It seems like the crypto lending products I’ve mentioned had all four of those features. The SEC almost certainly believed so, too, because in February, they went after BlockFi for offering a similar lending product.
Here’s the problem with the SEC refusing to publish regulatory clarity about when digital assets or services are securities. You’re left instead with an ad hoc approach to consumer protection known as “regulation-by-enforcement.”
There are four problems with this capricious and unevenly applied strategy. It’s a serious challenge for any well-meaning innovator striving to comply with existing laws and regulations.
It stifles innovation. Market participants who lack the benefit of the SEC’s thinking prior to designing a product may never create something that uses emerging technologies to solve a previously unsolvable problem.
It creates a legal grey area that allows entities with a higher tolerance for legal risk to offer products that might be bad for consumers.
It’s ineffective. Just ask those who lost money on these crypto lending products.
Let me give another example. When the SEC announced insider trading charges involving a former Coinbase employee last week, it claimed the offenders had illegally traded nine digital assets that were securities.
The SEC has reasons for why it thinks these digital assets are securities, which I’m very skeptical of. Yet, the SEC still failed to disclose its rationale publicly before launching an enforcement action. That kind of approach is patently unfair to developers and investors alike.
Republicans have been arguing for a more thoughtful approach to regulating digital assets. The first place where we should be able to find common ground and chart a path forward for clear, sensible regulation is with stablecoins.
There is clear bipartisan agreement that stablecoins should have stronger consumer protections. I’ve proposed a framework to do that, and am in discussions with several Members to make this proposal bipartisan.
Let me conclude with this. It’s important to investigate any fraud in the crypto market, and any violations of existing law.
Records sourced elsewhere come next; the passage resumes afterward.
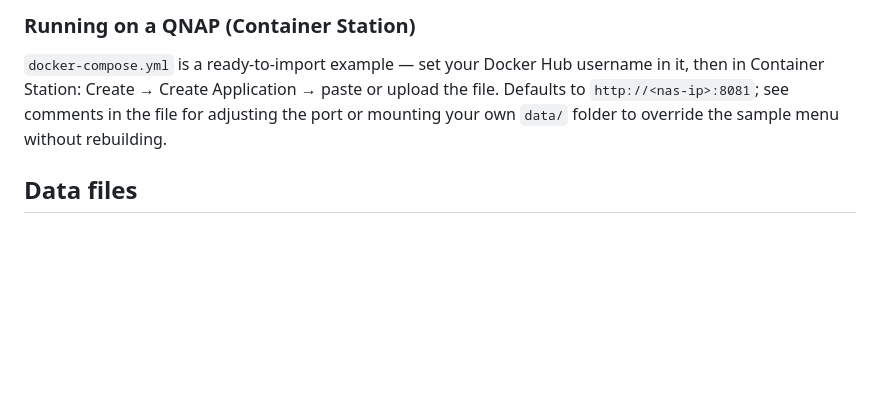
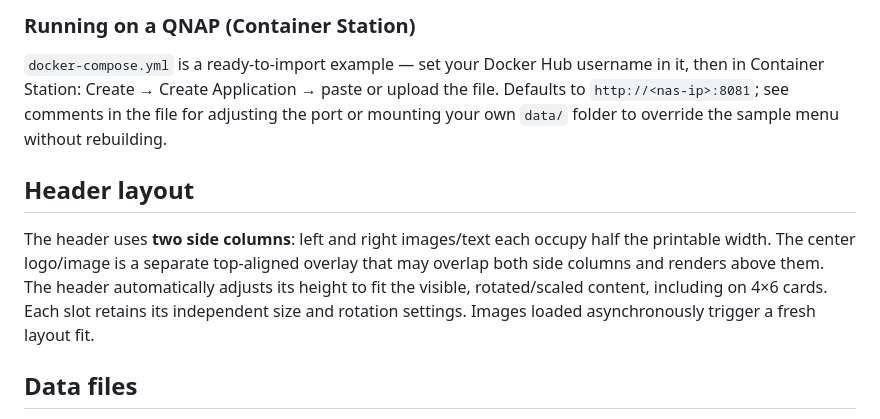
Before and after one commit to dwightmulcahy/TapListBuilder, a Markdown page: README.md, the part around the change. Rendered like a GitHub page; blank space fills up the shorter version.

Commit message:
docs(header): describe two-column side layout and top-aligned center overlay

```diff
--- a/README.md
+++ b/README.md
@@ -47,6 +47,9 @@ Required repo secrets (Settings → Secrets and variables → Actions):
 ### Running on a QNAP (Container Station)
 `docker-compose.yml` is a ready-to-import example — set your Docker Hub username in it, then in Container Station: Create → Create Application → paste or upload the file. Defaults to `http://<nas-ip>:8081`; see comments in the file for adjusting the port or mounting your own `data/` folder to override the sample menu without rebuilding.
 
+## Header layout
+The header uses **two side columns**: left and right images/text each occupy half the printable width. The center logo/image is a separate top-aligned overlay that may overlap both side columns and renders above them. The header automatically adjusts its height to fit the visible, rotated/scaled content, including on 4×6 cards. Each slot retains its independent size and rotation settings. Images loaded asynchronously trigger a fresh layout fit.
+
 ## Data files
 - `data/beer-styles.json` — the 8 sample menu items and the English⇄Spanish beer-style-name lookup, loaded once at boot and used to seed `defaultState`.
 - `data/translations.json` — the exact-match and phrase-level English→Spanish description translation dictionary.
```
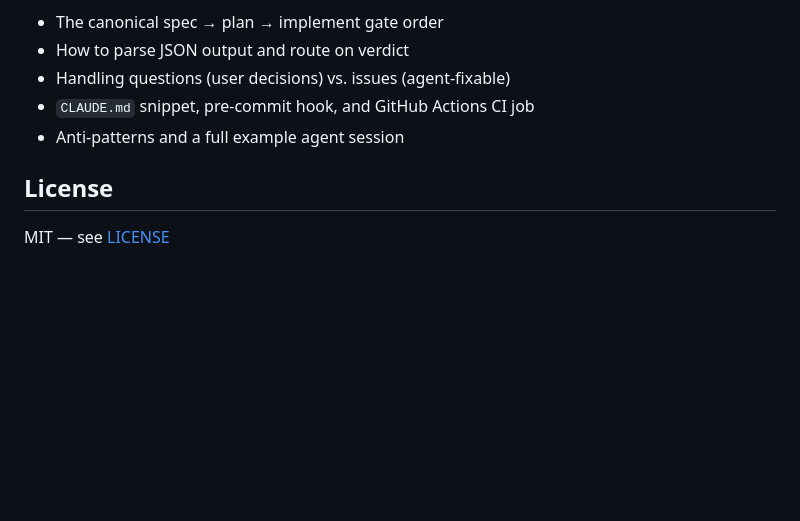
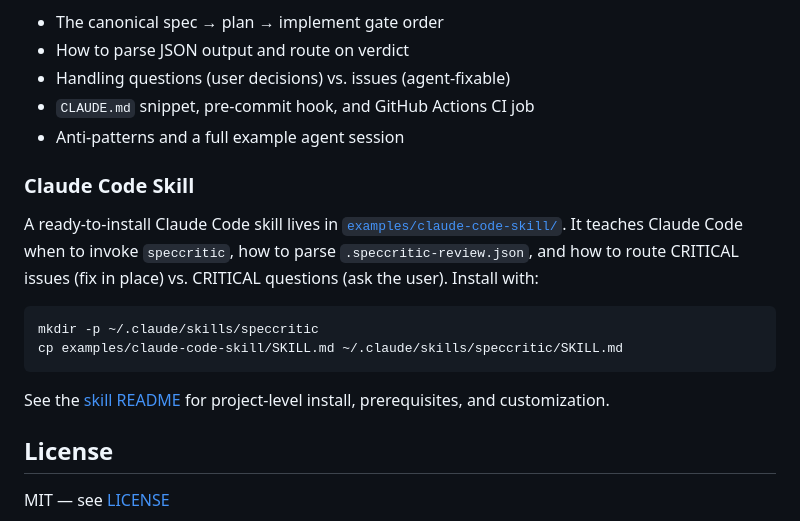
Before and after one commit to dshills/speccritic, a Markdown page: README.md, the part around the change. Drawn GitHub-style; blank space fills up the shorter version.

Commit message:
Link Claude Code skill example from README
Surfaces the new examples/claude-code-skill/ directory under the
existing Agentic Integration section so users discover the skill
without digging into the tree.

Co-Authored-By: Claude Opus 4.7 (1M context) <noreply@anthropic.com>

````diff
--- a/README.md
+++ b/README.md
@@ -328,6 +328,17 @@ See [WORKFLOW.md](WORKFLOW.md) for a detailed guide on integrating SpecCritic in
 - `CLAUDE.md` snippet, pre-commit hook, and GitHub Actions CI job
 - Anti-patterns and a full example agent session
 
+### Claude Code Skill
+
+A ready-to-install Claude Code skill lives in [`examples/claude-code-skill/`](examples/claude-code-skill/). It teaches Claude Code when to invoke `speccritic`, how to parse `.speccritic-review.json`, and how to route CRITICAL issues (fix in place) vs. CRITICAL questions (ask the user). Install with:
+
+```bash
+mkdir -p ~/.claude/skills/speccritic
+cp examples/claude-code-skill/SKILL.md ~/.claude/skills/speccritic/SKILL.md
+```
+
+See the [skill README](examples/claude-code-skill/README.md) for project-level install, prerequisites, and customization.
+
 ## License
 
 MIT — see [LICENSE](LICENSE)
````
So while I appreciate today’s hearing topic, it’s a missed opportunity without talking to the SEC.
Moving forward, I hope my colleagues will take a balanced look at these technologies, studying both the consumer risks we will hear about today, as well as the potential for consumer benefits that distributed ledger technology could bring.
Next Article Previous Article